MEP proposal ups renewables targets, phases out crop-based fuels

By Erin Voegele | October 24, 2017

Members of the European Parliament are calling for the European Union to source 35 percent of its energy from renewable sources by 2030, set nationally binding targets for renewable energy, phase-out of palm oil and food-based biofuels and set biomass sustainability standards.

On Oct. 23, Environment MEPs proposed to increase the share of renewables to at least 35 percent of the EU’s gross final consumption of energy by 2030.

Information released by the European Parliament notes the proposal is part of ongoing reform of the EU’s renewable energy directive. In 2009, that directive set a 20 percent by 2020 target for the EU, with individual targets for each member country. The European Commission has also proposed to prolong the scheme to 2030, but proposed a 27 percent target as an EU-wide goal.

Draft legislation proposed by the MEPs also calls for the share of biofuels to be no more than 7 percent of final consumption of energy in road and rail transport, and for no food-based biofuels to be subject to minimum targets at the EU level. In addition, it calls for food-based first-generation biofuels to be phased out by 2030, with palm oil-based fuels to be phased out by 2021. 

Regarding biomass, the MEPs’ proposal sets sustainability criteria for biofuels, bioliquids and biomass.
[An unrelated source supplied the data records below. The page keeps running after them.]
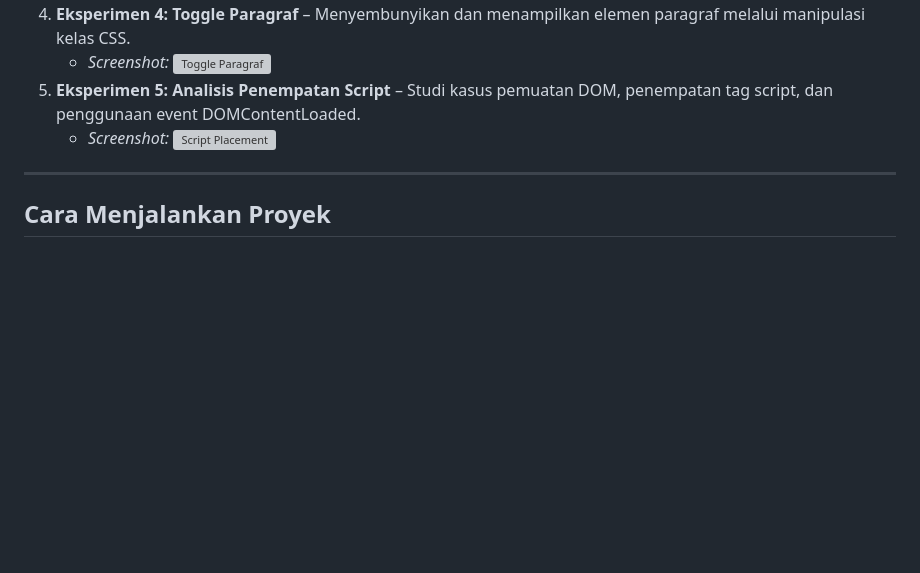
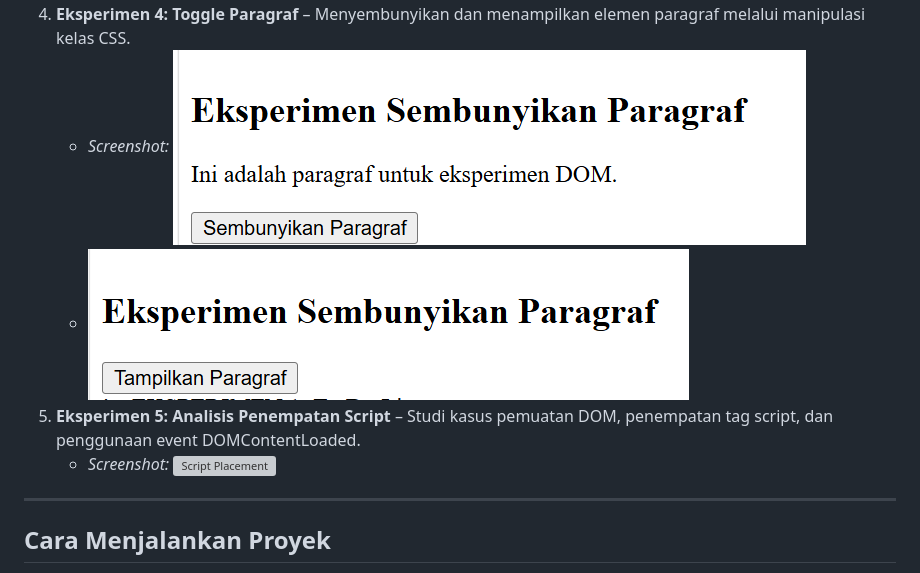
Before and after one commit to isnaini547/Lab6Web, a Markdown page: README.md, the part around one of its changes. Drawn GitHub-style; blank space fills up the shorter version; grey boxes are pictures that could not be loaded.

```diff
--- a/README.md
+++ b/README.md
@@ -69,3 +69,4 @@ Repositori ini berisi seluruh modul praktikum, dokumentasi laporan, serta eksper
 4. **Eksperimen 4: Toggle Paragraf** – Menyembunyikan dan menampilkan elemen paragraf melalui manipulasi kelas CSS.
-   - *Screenshot:* ![Toggle Paragraf](screenshots/exp4-toggle.png)
+   - *Screenshot:* ![Toggle Paragraf](ss/fotoE.6.png)
+   - ![paragraf](ss/fotoE.7.png)
 5. **Eksperimen 5: Analisis Penempatan Script** – Studi kasus pemuatan DOM, penempatan tag script, dan penggunaan event DOMContentLoaded.
```
Also changed, not shown: other parts of README.md (+3 -3 lines).
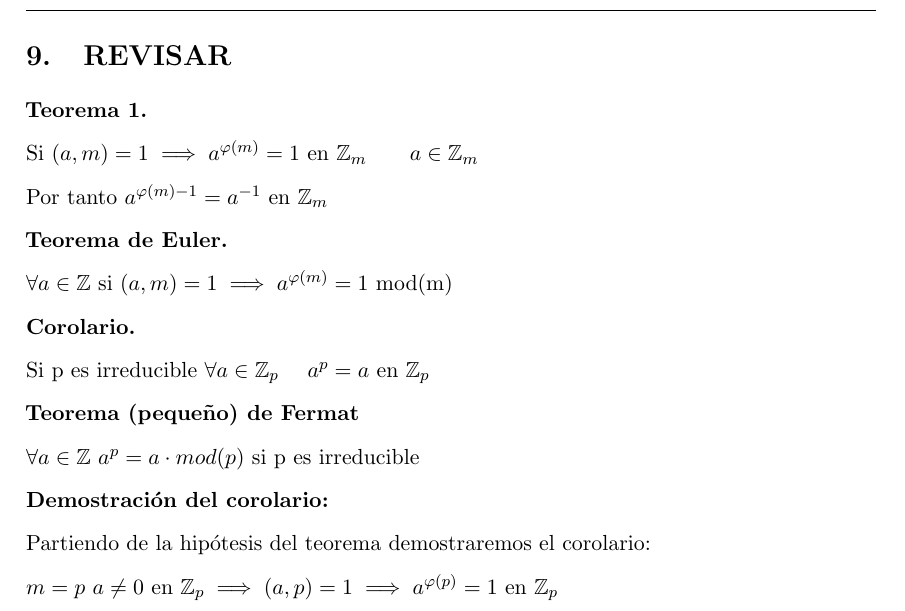
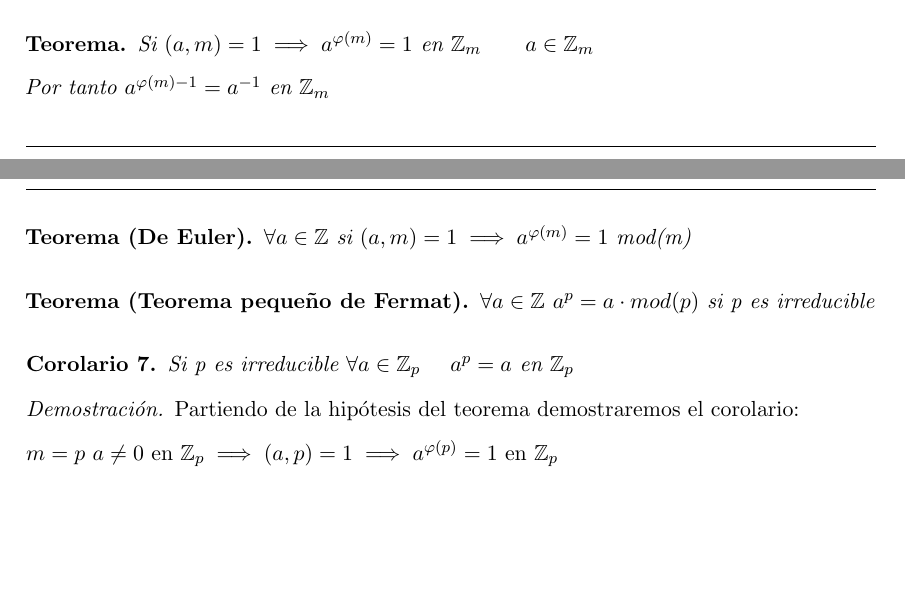
Before and after one commit to libreim/apuntesDGIIM, a LaTeX document (Álgebra I/tema1.tex): part of page 35 of 40 before the commit and two parts of pages 34 and 35 of 40 after it, the two joined at a grey line, cut at the place of the change, the shorter picture padded with empty space. Compiled offline with pdfLaTeX.

Commit message:
Teorema de Euler

```diff
--- a/Álgebra I/tema1.tex
+++ b/Álgebra I/tema1.tex
@@ -2070,28 +2070,34 @@ $ker(f) = (mn)$, pues $m$ y $n$ son primos entre sí. Ahora, como $f$ es sobreye
   $\varphi(p^e) = p^e(1-\frac{1}{p}) = p^e-p^{e-1}$
 \end{nota}
 
-\section{REVISAR}
-\textbf{Teorema 1.}
-
-Si $(a,m)=1 \implies a^{\varphi(m)} = 1$ en $ \mathbb Z_{m}$ \hspace{0.5cm} $a \in \mathbb Z_{m} $
+
+
+\begin{nth}
+	Si $(a,m)=1 \implies a^{\varphi(m)} = 1$ en $ \mathbb Z_{m}$ \hspace{0.5cm} $a \in \mathbb Z_{m} $
 
 Por tanto $ a^{\varphi(m)-1} = a^{-1} $ en $ \mathbb Z_{m} $
 
-\textbf{Teorema de Euler.}
-
-$ \forall a \in \mathbb Z $ si $(a,m) = 1 \implies a^{\varphi(m)} = 1 $ mod(m)
-
-\textbf{Corolario.}
-
-Si p es irreducible $ \forall a \in \mathbb Z_{p} $	 \hspace{0.25cm} $ a^{p} = a $ en $ \mathbb Z_{p} $
-
-\textbf{Teorema (pequeño) de Fermat}
-
-$ \forall a \in \mathbb Z $ $ a^{p} = a \cdot mod(p) $ si p es irreducible
-
-\textbf{Demostración del corolario:}
-
-Partiendo de la hipótesis del teorema demostraremos el corolario:
+\end{nth}
+
+
+\begin{nth}[De Euler]
+	$ \forall a \in \mathbb Z $ si $(a,m) = 1 \implies a^{\varphi(m)} = 1 $ mod(m)
+\end{nth}
+
+
+\begin{nth}[Teorema pequeño de Fermat]
+	$ \forall a \in \mathbb Z $ $ a^{p} = a \cdot mod(p) $ si p es irreducible
+\end{nth}
+
+
+
+\begin{ncor}
+	Si p es irreducible $ \forall a \in \mathbb Z_{p} $	 \hspace{0.25cm} $ a^{p} = a $ en $ \mathbb Z_{p} $
+\end{ncor}
+
+
+\begin{proof}
+	Partiendo de la hipótesis del teorema demostraremos el corolario:
 
 $ m = p $ $ a \neq 0 $ en  $ \mathbb Z_{p} \implies (a,p) = 1 \implies a^{\varphi(p)} = 1 $ en $ \mathbb Z_{p} $
 
```
Also changed, not shown: .out/Análisis Matemático I/apuntes.pdf, .out/Álgebra I/Ejercicios.pdf, .out/Álgebra I/ejercicio6_rel3_parte2.pdf, .out/Álgebra I/tema1.pdf, Álgebra I/tema1.tex (4 more changed lines).
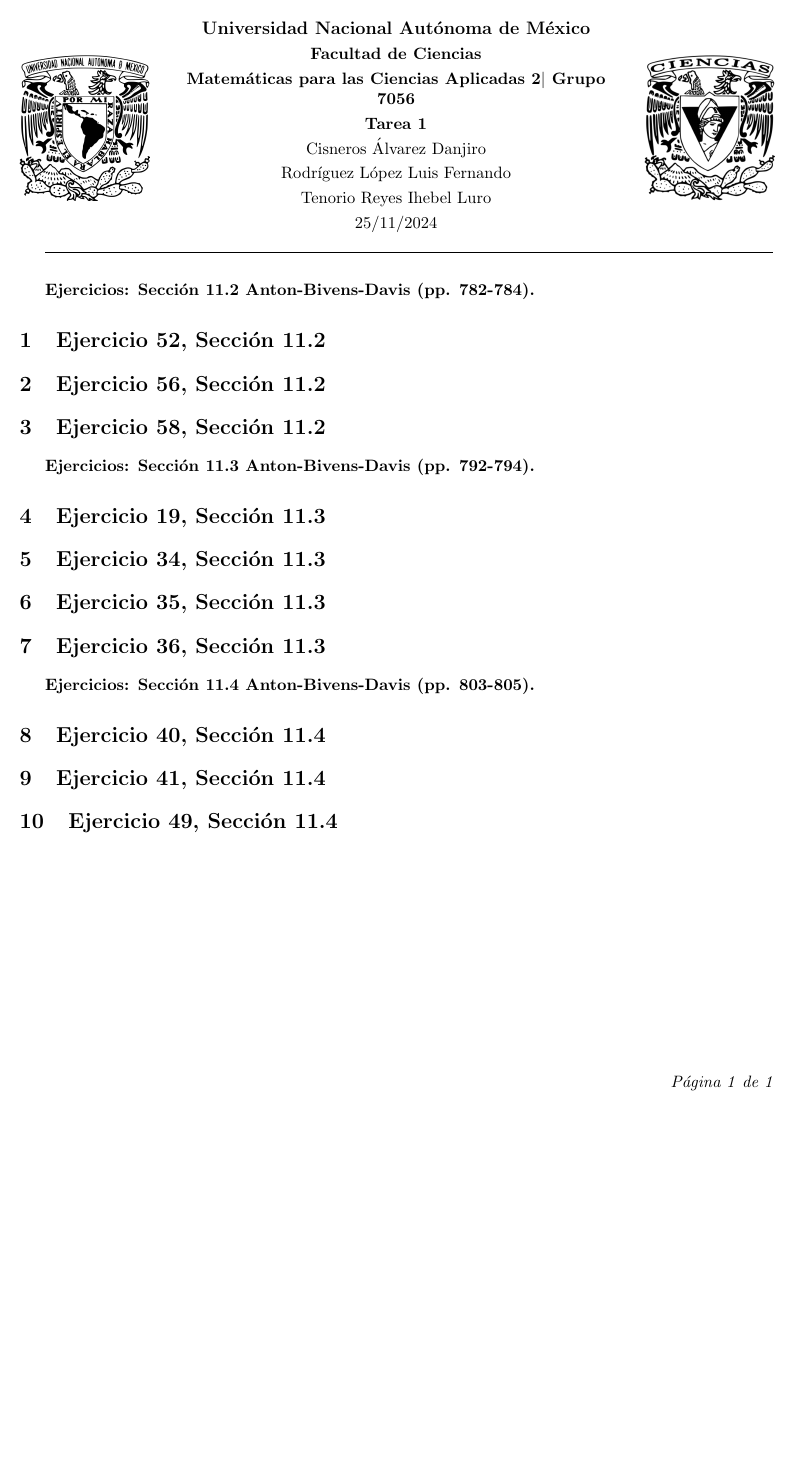
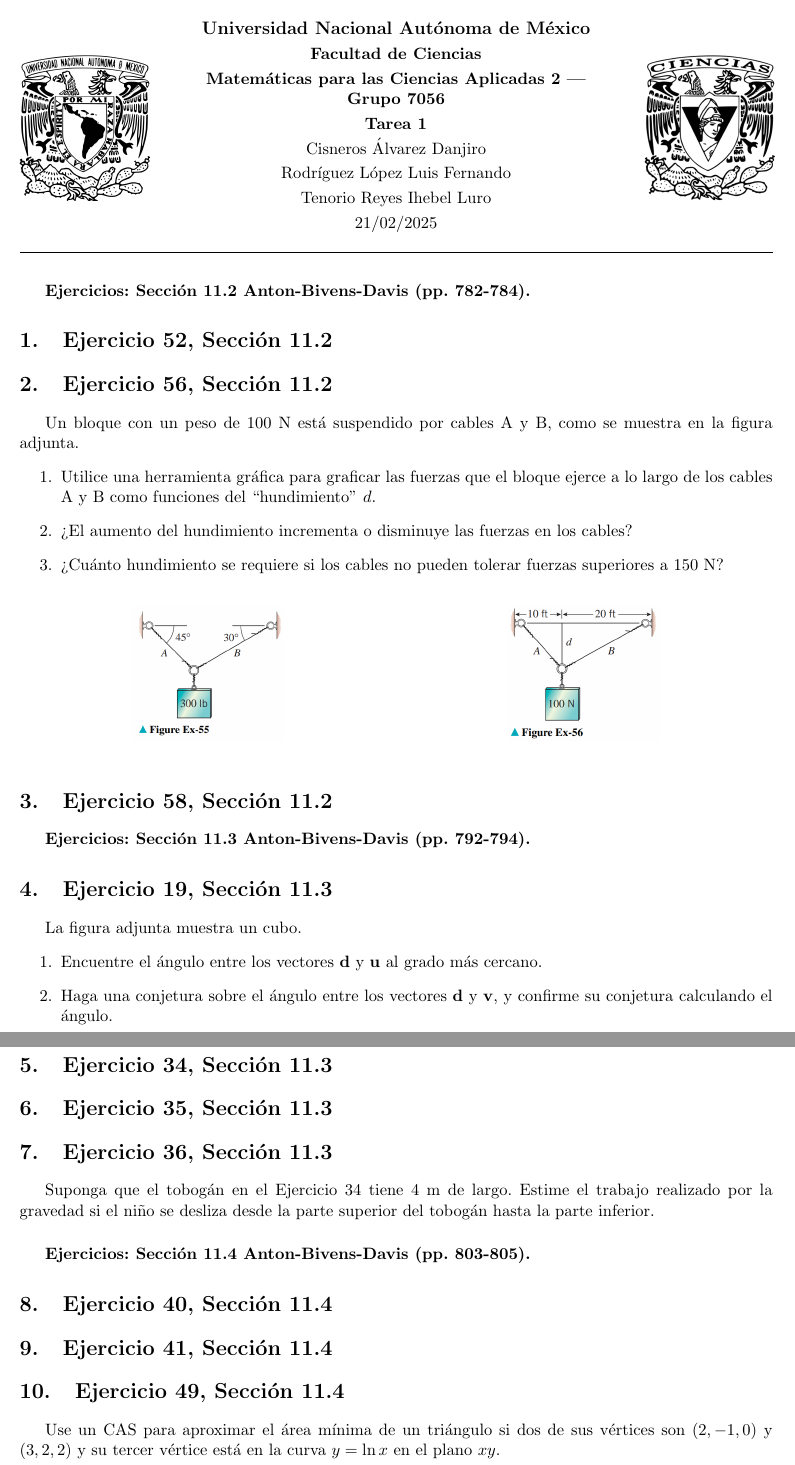
Before and after one commit to LU1ZRL/Tarea-Uno, a LaTeX problem sheet (TAREAUNO.tex): part of the page before the commit and two parts of pages 1 and 2 of 2 after it, the two joined at a grey line, cut so that both start at the same text, the shorter picture padded with empty space. Compiled offline with pdfLaTeX.

Commit message:
Plantilla act.

```diff
--- a/TAREAUNO.tex
+++ b/TAREAUNO.tex
@@ -30,29 +23,29 @@
 \begin{center}
     \begin{minipage}{3cm}
     	\begin{center}
-    		\includegraphics[height=3.4cm]{./imagenes/logo_unam.png}
+    		\includegraphics[height=3.4cm]{imagenes/logo_unam.png}
     	\end{center}
     \end{minipage}\hfill
     \begin{minipage}{10cm}
     	\begin{center}
     	\textbf{\large Universidad Nacional Autónoma de México}\\[0.1cm]
         \textbf{Facultad de Ciencias}\\[0.1cm]
-        \textbf{Matemáticas para las Ciencias Aplicadas 2$|$ Grupo 7056}\\[0.1cm]
+        \textbf{Matemáticas para las Ciencias Aplicadas 2 | Grupo 7056}\\[0.1cm]
         \textbf{Tarea 1 }\\[0.1cm]
         Cisneros Álvarez Danjiro\\[0.1cm]
         Rodríguez López Luis Fernando\\[0.1cm]
         Tenorio Reyes Ihebel Luro\\[0.1cm]
-        25/11/2024
+        21/02/2025
     	\end{center}
     \end{minipage}\hfill
     \begin{minipage}{3cm}
     	\begin{center}
-    		\includegraphics[height=3.4cm]{./imagenes/Logo_FC.png}
+    		\includegraphics[height=3.4cm]{imagenes/Logo_FC.png}
     	\end{center}
     \end{minipage}
 \end{center}
 
-\rule{17cm}{0.1mm}
+\noindent\rule{\linewidth}{0.4pt}
 
 %------ Fin de encabezado -------- %
 
@@ -65,6 +58,20 @@
 
 % ---- 02. Ejercicio 56 LUIS ---- %
 \section{Ejercicio 56, Sección 11.2}
+Un bloque con un peso de 100 N está suspendido por cables A y B, como se muestra en la figura adjunta.
+\begin{enumerate}
+    \item Utilice una herramienta gráfica para graficar las fuerzas que el bloque ejerce a lo largo de los cables A y B como funciones del ``hundimiento'' $d$.
+    \item ¿El aumento del hundimiento incrementa o disminuye las fuerzas en los cables?
+    \item ¿Cuánto hundimiento se requiere si los cables no pueden tolerar fuerzas superiores a 150 N?
+\end{enumerate}
+
+\begin{figure}[h]
+    \centering
+    \includegraphics[width=0.2\textwidth]{imagenes/Figure_Ex-55.png}
+    \hspace{5cm}
+    \includegraphics[width=0.2\textwidth]{imagenes/Figure_Ex-56.png}
+\end{figure}
+
 
 % ---- 03. Ejercicio 58 IHEBEL ---- %
 \section{Ejercicio 58, Sección 11.2}
@@ -74,3 +81,8 @@
 
 % ---- 04. Ejercicio 19 LUIS ---- %
 \section{Ejercicio 19, Sección 11.3}
+La figura adjunta muestra un cubo.
+\begin{enumerate}
+    \item Encuentre el ángulo entre los vectores $\mathbf{d}$ y $\mathbf{u}$ al grado más cercano.
+    \item Haga una conjetura sobre el ángulo entre los vectores $\mathbf{d}$ y $\mathbf{v}$, y confirme su conjetura calculando el ángulo.
+\end{enumerate}
@@ -84,6 +104,7 @@
 % ---- 07. Ejercicio 36 LUIS ---- %
 \section{Ejercicio 36, Sección 11.3}
 
+Suponga que el tobogán en el Ejercicio 34 tiene 4 m de largo. Estime el trabajo realizado por la gravedad si el niño se desliza desde la parte superior del tobogán hasta la parte inferior.
 
 
 \subparagraph{Ejercicios: Sección 11.4 Anton-Bivens-Davis (pp. 803-805).}
@@ -96,5 +117,6 @@
 
 % ---- 10. Ejercicio 49 POR SORTEAR ---- %
 \section{Ejercicio 49, Sección 11.4}
+Use un CAS para aproximar el área mínima de un triángulo si dos de sus vértices son $(2, -1, 0)$ y $(3, 2, 2)$ y su tercer vértice está en la curva $y = \ln x$ en el plano $xy$.
 
 \end{document}
```
Also changed, not shown: TAREAUNO.tex (27 more changed lines).
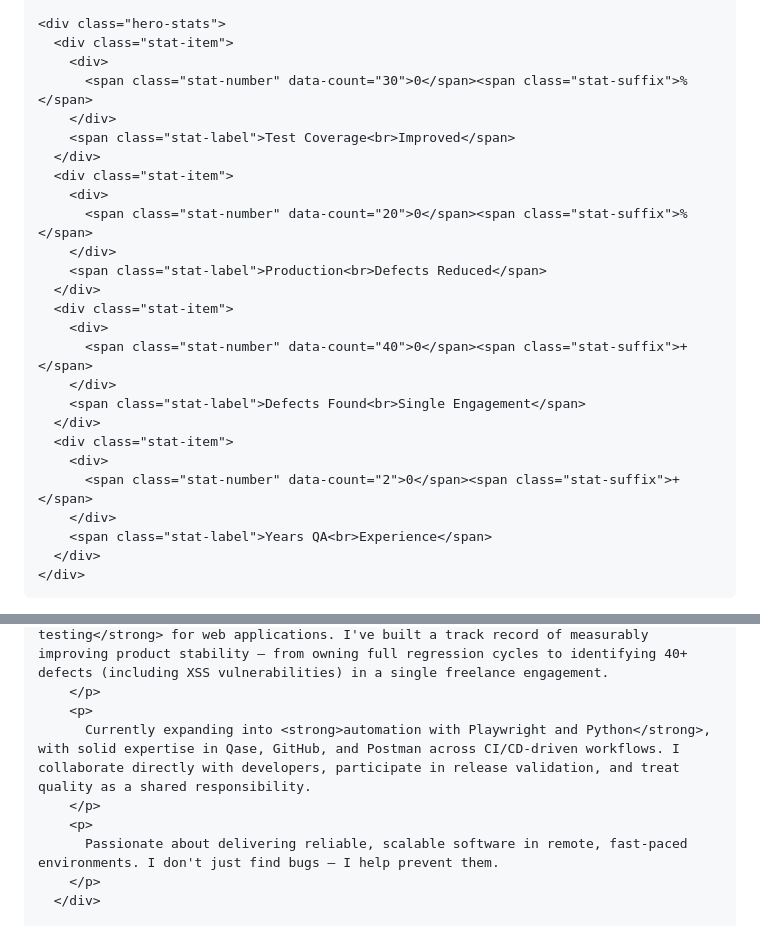
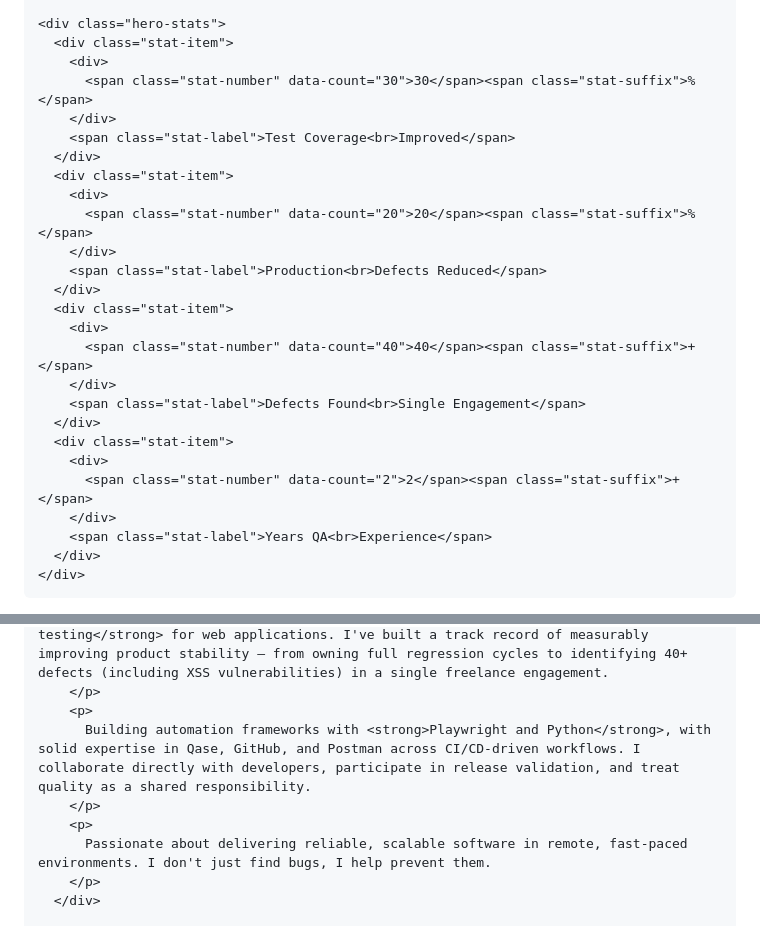
Before and after one commit to Brizzy00/brizzy00.github.io, a Markdown page: README.md, 2 parts joined by grey strips. GitHub-like rendering.

```diff
--- a/README.md
+++ b/README.md
@@ -575,25 +628,25 @@
     <div class="hero-stats">
       <div class="stat-item">
         <div>
-          <span class="stat-number" data-count="30">0</span><span class="stat-suffix">%</span>
+          <span class="stat-number" data-count="30">30</span><span class="stat-suffix">%</span>
         </div>
         <span class="stat-label">Test Coverage<br>Improved</span>
       </div>
       <div class="stat-item">
         <div>
-          <span class="stat-number" data-count="20">0</span><span class="stat-suffix">%</span>
+          <span class="stat-number" data-count="20">20</span><span class="stat-suffix">%</span>
         </div>
         <span class="stat-label">Production<br>Defects Reduced</span>
       </div>
       <div class="stat-item">
         <div>
-          <span class="stat-number" data-count="40">0</span><span class="stat-suffix">+</span>
+          <span class="stat-number" data-count="40">40</span><span class="stat-suffix">+</span>
         </div>
         <span class="stat-label">Defects Found<br>Single Engagement</span>
       </div>
       <div class="stat-item">
         <div>
-          <span class="stat-number" data-count="2">0</span><span class="stat-suffix">+</span>
+          <span class="stat-number" data-count="2">2</span><span class="stat-suffix">+</span>
         </div>
         <span class="stat-label">Years QA<br>Experience</span>
       </div>
@@ -613,10 +666,10 @@
           I'm an SQA Engineer with hands-on experience in <strong>manual and regression testing</strong> for web applications. I've built a track record of measurably improving product stability — from owning full regression cycles to identifying 40+ defects (including XSS vulnerabilities) in a single freelance engagement.
         </p>
         <p>
-          Currently expanding into <strong>automation with Playwright and Python</strong>, with solid expertise in Qase, GitHub, and Postman across CI/CD-driven workflows. I collaborate directly with developers, participate in release validation, and treat quality as a shared responsibility.
+          Building automation frameworks with <strong>Playwright and Python</strong>, with solid expertise in Qase, GitHub, and Postman across CI/CD-driven workflows. I collaborate directly with developers, participate in release validation, and treat quality as a shared responsibility.
         </p>
         <p>
-          Passionate about delivering reliable, scalable software in remote, fast-paced environments. I don't just find bugs — I help prevent them.
+          Passionate about delivering reliable, scalable software in remote, fast-paced environments. I don't just find bugs, I help prevent them.
         </p>
       </div>
 
```
Also changed, not shown: other parts of README.md (+88 -21 lines).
According to information released by the European Parliament, the sustainability criteria aim to minimize the risk allowing unsustainable forest biomass to benefit from support schemes.

The Environment Committee of the European Parliament voted 32 to 29 to adopt the proposal. The Committee on Industry is expected to vote on a portion of the proposal Nov. 28.

The European Biomass Association (AEBIOM) has issued a statement on the Environment Committee’s treatment of biomass in the proposal. “In the final adoption of its opinion, the ENVI Committee has decided tonight to address the sustainability issue both seriously and pragmatically, allowing solid bioenergy to continue playing its essential role in the European energy transition,” said Jean-Marc Jossart, secretary general of AEBIOM. “While this vote acknowledges the positive work and contribution of thousands of local bioenergy players, it also calls into question the systematic bioenergy bashing that occurred surrounding this debate. We are now counting on the entire Parliament and Member States to follow the approach taken by the Commission, and endorsed by the ENVI Committee, to support bioenergy in its role in achieving the EU’s climate and energy goals.”

ePURE, the European renewable ethanol association, is speaking out against the proposal’s treatment of first-generation biofuels. “The vote shows a very divided European Parliament,” said Emmanuel Desplechin, secretary general of ePURE, the European renewable ethanol association. “Even as they adopted a higher and binding renewables target, MEPs cannot agree about what to do with transport, a sector that accounts for a quarter of the EU’s total emissions. On the one hand, they have adopted a high ambition to decrease the carbon intensity of transport fuels; on the other hand, they are banning European crop-based biofuels a few years after promoting them.”

“The European Parliament ITRE Committee and Plenary must now realize that the constant changes in the EU’s policy on crop-based biofuels will discourage investment in advanced biofuels—thus defeating one of the goals of the Commission’s proposal,” Desplechin continued. “As the most recent Council text recognizes, most EU Member States see investment certainty for crop-based biofuels as a ‘sine qua non’ for adequate future investment. That is why they want to set a 15 percent target for renewable energy in transport and maintain the current 7 percent cap on crop-based biofuels.”